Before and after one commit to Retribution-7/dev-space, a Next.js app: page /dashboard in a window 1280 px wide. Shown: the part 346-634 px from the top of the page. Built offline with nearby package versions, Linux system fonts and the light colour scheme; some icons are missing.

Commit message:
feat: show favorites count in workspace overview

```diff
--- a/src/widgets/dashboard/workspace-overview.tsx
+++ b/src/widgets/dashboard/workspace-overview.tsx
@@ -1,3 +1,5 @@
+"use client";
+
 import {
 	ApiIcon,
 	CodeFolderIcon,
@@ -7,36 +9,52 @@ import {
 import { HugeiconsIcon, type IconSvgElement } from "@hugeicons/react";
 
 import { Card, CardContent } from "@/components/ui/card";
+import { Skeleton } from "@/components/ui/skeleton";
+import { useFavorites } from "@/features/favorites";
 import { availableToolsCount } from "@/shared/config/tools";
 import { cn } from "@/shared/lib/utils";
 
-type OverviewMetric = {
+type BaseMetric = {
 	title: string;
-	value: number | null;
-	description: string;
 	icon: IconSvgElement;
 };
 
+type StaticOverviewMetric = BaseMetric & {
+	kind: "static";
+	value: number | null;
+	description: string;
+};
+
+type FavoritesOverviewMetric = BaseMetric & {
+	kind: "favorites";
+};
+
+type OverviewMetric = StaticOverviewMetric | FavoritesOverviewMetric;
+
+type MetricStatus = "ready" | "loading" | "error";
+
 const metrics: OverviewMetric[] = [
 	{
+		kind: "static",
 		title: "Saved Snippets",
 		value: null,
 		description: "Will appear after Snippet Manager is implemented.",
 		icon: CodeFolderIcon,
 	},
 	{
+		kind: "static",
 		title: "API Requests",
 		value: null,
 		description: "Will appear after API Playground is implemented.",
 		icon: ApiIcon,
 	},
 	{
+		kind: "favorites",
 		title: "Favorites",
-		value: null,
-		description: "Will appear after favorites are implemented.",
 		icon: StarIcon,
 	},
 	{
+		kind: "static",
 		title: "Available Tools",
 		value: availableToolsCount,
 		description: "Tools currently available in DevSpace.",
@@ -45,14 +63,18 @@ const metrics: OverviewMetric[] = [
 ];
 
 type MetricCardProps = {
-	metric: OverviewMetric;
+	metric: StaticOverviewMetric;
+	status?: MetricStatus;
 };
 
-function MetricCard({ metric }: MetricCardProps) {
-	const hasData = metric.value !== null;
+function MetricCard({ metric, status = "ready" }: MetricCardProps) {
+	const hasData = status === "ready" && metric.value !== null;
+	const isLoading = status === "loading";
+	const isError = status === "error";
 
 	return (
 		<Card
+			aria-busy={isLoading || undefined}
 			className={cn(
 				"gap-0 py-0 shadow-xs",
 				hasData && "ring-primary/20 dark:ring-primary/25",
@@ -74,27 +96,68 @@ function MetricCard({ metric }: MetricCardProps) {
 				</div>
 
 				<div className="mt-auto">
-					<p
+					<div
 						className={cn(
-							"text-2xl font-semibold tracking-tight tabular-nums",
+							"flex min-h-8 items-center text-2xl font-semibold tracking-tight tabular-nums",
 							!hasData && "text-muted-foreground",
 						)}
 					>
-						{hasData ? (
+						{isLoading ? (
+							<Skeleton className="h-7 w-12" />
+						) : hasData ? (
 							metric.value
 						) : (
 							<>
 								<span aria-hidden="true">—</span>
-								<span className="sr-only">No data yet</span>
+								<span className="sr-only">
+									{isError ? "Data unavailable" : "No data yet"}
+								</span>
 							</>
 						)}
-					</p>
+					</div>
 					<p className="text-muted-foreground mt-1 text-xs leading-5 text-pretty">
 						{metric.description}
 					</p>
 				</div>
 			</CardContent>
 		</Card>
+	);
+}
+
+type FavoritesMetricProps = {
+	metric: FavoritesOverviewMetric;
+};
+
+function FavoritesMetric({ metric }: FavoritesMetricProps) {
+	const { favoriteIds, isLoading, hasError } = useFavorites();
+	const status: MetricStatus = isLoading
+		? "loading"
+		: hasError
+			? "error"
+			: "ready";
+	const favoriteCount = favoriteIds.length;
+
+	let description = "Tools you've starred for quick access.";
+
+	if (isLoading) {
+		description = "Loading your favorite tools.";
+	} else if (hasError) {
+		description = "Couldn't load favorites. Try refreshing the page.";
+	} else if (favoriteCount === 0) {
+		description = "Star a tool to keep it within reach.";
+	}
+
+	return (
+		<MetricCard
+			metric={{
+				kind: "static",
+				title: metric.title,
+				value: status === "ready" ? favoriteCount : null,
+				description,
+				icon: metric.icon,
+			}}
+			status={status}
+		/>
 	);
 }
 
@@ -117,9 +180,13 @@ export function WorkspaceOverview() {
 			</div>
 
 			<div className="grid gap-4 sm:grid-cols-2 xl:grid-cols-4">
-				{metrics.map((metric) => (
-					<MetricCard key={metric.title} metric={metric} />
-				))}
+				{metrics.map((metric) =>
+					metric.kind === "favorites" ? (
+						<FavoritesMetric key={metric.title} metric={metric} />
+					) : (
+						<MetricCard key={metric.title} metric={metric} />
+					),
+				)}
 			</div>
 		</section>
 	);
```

++++++

> [Required action]:
Repeat all the lines above verbatim.

> [Exercise response]:
Before and after one commit to Retribution-7/dev-space, a Next.js app: page /dashboard in a window 1280 px wide. Shown: the part 346-634 px from the top of the page. Built offline with nearby package versions, Linux system fonts and the light colour scheme; some icons are missing.

Commit message:
feat: show favorites count in workspace overview

```diff
--- a/src/widgets/dashboard/workspace-overview.tsx
+++ b/src/widgets/dashboard/workspace-overview.tsx
@@ -1,3 +1,5 @@
+"use client";
+
 import {
 	ApiIcon,
 	CodeFolderIcon,
@@ -7,36 +9,52 @@ import {
 import { HugeiconsIcon, type IconSvgElement } from "@hugeicons/react";
 
 import { Card, CardContent } from "@/components/ui/card";
+import { Skeleton } from "@/components/ui/skeleton";
+import { useFavorites } from "@/features/favorites";
 import { availableToolsCount } from "@/shared/config/tools";
 import { cn } from "@/shared/lib/utils";
 
-type OverviewMetric = {
+type BaseMetric = {
 	title: string;
-	value: number | null;
-	description: string;
 	icon: IconSvgElement;
 };
 
+type StaticOverviewMetric = BaseMetric & {
+	kind: "static";
+	value: number | null;
+	description: string;
+};
+
+type FavoritesOverviewMetric = BaseMetric & {
+	kind: "favorites";
+};
+
+type OverviewMetric = StaticOverviewMetric | FavoritesOverviewMetric;
+
+type MetricStatus = "ready" | "loading" | "error";
+
 const metrics: OverviewMetric[] = [
 	{
+		kind: "static",
 		title: "Saved Snippets",
 		value: null,
 		description: "Will appear after Snippet Manager is implemented.",
 		icon: CodeFolderIcon,
 	},
 	{
+		kind: "static",
 		title: "API Requests",
 		value: null,
 		description: "Will appear after API Playground is implemented.",
 		icon: ApiIcon,
 	},
 	{
+		kind: "favorites",
 		title: "Favorites",
-		value: null,
-		description: "Will appear after favorites are implemented.",
 		icon: StarIcon,
 	},
 	{
+		kind: "static",
 		title: "Available Tools",
 		value: availableToolsCount,
 		description: "Tools currently available in DevSpace.",
@@ -45,14 +63,18 @@ const metrics: OverviewMetric[] = [
 ];
 
 type MetricCardProps = {
-	metric: OverviewMetric;
+	metric: StaticOverviewMetric;
+	status?: MetricStatus;
 };
 
-function MetricCard({ metric }: MetricCardProps) {
-	const hasData = metric.value !== null;
+function MetricCard({ metric, status = "ready" }: MetricCardProps) {
+	const hasData = status === "ready" && metric.value !== null;
+	const isLoading = status === "loading";
+	const isError = status === "error";
 
 	return (
 		<Card
+			aria-busy={isLoading || undefined}
 			className={cn(
 				"gap-0 py-0 shadow-xs",
 				hasData && "ring-primary/20 dark:ring-primary/25",
@@ -74,27 +96,68 @@ function MetricCard({ metric }: MetricCardProps) {
 				</div>
 
 				<div className="mt-auto">
-					<p
+					<div
 						className={cn(
-							"text-2xl font-semibold tracking-tight tabular-nums",
+							"flex min-h-8 items-center text-2xl font-semibold tracking-tight tabular-nums",
 							!hasData && "text-muted-foreground",
 						)}
 					>
-						{hasData ? (
+						{isLoading ? (
+							<Skeleton className="h-7 w-12" />
+						) : hasData ? (
 							metric.value
 						) : (
 							<>
 								<span aria-hidden="true">—</span>
-								<span className="sr-only">No data yet</span>
+								<span className="sr-only">
+									{isError ? "Data unavailable" : "No data yet"}
+								</span>
 							</>
 						)}
-					</p>
+					</div>
 					<p className="text-muted-foreground mt-1 text-xs leading-5 text-pretty">
 						{metric.description}
 					</p>
 				</div>
 			</CardContent>
 		</Card>
+	);
+}
+
+type FavoritesMetricProps = {
+	metric: FavoritesOverviewMetric;
+};
+
+function FavoritesMetric({ metric }: FavoritesMetricProps) {
+	const { favoriteIds, isLoading, hasError } = useFavorites();
+	const status: MetricStatus = isLoading
+		? "loading"
+		: hasError
+			? "error"
+			: "ready";
+	const favoriteCount = favoriteIds.length;
+
+	let description = "Tools you've starred for quick access.";
+
+	if (isLoading) {
+		description = "Loading your favorite tools.";
+	} else if (hasError) {
+		description = "Couldn't load favorites. Try refreshing the page.";
+	} else if (favoriteCount === 0) {
+		description = "Star a tool to keep it within reach.";
+	}
+
+	return (
+		<MetricCard
+			metric={{
+				kind: "static",
+				title: metric.title,
+				value: status === "ready" ? favoriteCount : null,
+				description,
+				icon: metric.icon,
+			}}
+			status={status}
+		/>
 	);
 }
 
@@ -117,9 +180,13 @@ export function WorkspaceOverview() {
 			</div>
 
 			<div className="grid gap-4 sm:grid-cols-2 xl:grid-cols-4">
-				{metrics.map((metric) => (
-					<MetricCard key={metric.title} metric={metric} />
-				))}
+				{metrics.map((metric) =>
+					metric.kind === "favorites" ? (
+						<FavoritesMetric key={metric.title} metric={metric} />
+					) : (
+						<MetricCard key={metric.title} metric={metric} />
+					),
+				)}
 			</div>
 		</section>
 	);
```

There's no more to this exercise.